Can’t get enough from Jimmy Wofford, who did the predictions for the Chronicle’s Rolex Kentucky preview issue? Don’t worry! He’s going to continue sharing his thoughts here throughout the competition.

“The first thing that I have to say is that space restrictions in the Rolex Preview issue prevent me from recognizing the presence of the volunteers here. The talk is how technical and proficient the riders are and how fancy the horses, and we forget who puts this event on. The sponsors pay for it, but the volunteers make it happen. There will be 2,300 volunteers helping here at Rolex this year, 300 of them alone on cross-country day. If you’re physically present on the grounds, find a volunteer and tell them thank you because Rolex would not happen without our volunteers.

“I have not done any statistics, but it seems we have a large number of Rolex rookies this year. I love that sort of situation because I know at least a third of them are going to literally leap into prominence this weekend. A case in point are the welcome scores from Elisa Wallace, Jolie Wentworth and Lainey Ashker. Lainey is not a rookie here, but I’m especially pleased for her because she has demons to conquer here at the Horse Park, and so far she has a stranglehold on them. Michael’s test was everything we had hoped for. The judges seem to have gotten the scores right, but there is room for some fancy horses at the top tomorrow.

“If La Biosthetique Sam FBW and Bay My Hero go as well as they look, we might have our first Rolex winner in the high 20s.” 
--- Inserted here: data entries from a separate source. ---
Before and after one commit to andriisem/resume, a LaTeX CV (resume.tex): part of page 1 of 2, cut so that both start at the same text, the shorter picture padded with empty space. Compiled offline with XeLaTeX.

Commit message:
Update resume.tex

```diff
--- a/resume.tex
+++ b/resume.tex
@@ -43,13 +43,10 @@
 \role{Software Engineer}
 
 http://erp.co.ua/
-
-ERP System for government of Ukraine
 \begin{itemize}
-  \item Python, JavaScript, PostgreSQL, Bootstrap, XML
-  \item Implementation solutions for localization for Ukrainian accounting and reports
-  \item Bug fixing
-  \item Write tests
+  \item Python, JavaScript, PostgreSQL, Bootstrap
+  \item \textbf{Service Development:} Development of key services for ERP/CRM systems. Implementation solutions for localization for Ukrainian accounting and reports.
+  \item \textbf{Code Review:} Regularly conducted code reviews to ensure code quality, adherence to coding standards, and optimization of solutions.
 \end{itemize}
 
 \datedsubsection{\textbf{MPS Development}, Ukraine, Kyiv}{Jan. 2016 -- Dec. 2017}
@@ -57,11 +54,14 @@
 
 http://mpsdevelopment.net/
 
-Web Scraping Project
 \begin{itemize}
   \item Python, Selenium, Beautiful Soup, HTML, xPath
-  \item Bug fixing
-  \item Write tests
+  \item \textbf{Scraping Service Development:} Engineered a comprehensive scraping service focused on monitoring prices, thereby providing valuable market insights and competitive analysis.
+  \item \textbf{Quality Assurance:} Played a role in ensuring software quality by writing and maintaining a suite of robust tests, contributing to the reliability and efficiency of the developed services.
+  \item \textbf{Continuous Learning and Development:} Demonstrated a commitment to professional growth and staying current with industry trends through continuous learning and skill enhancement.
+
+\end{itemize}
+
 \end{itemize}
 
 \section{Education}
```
See the full scores on the Rolex Kentucky website. Make sure to check out our play-by-play of today’s dressage action and see the photo gallery. Or you can look at all of the Chronicle’s Rolex coverage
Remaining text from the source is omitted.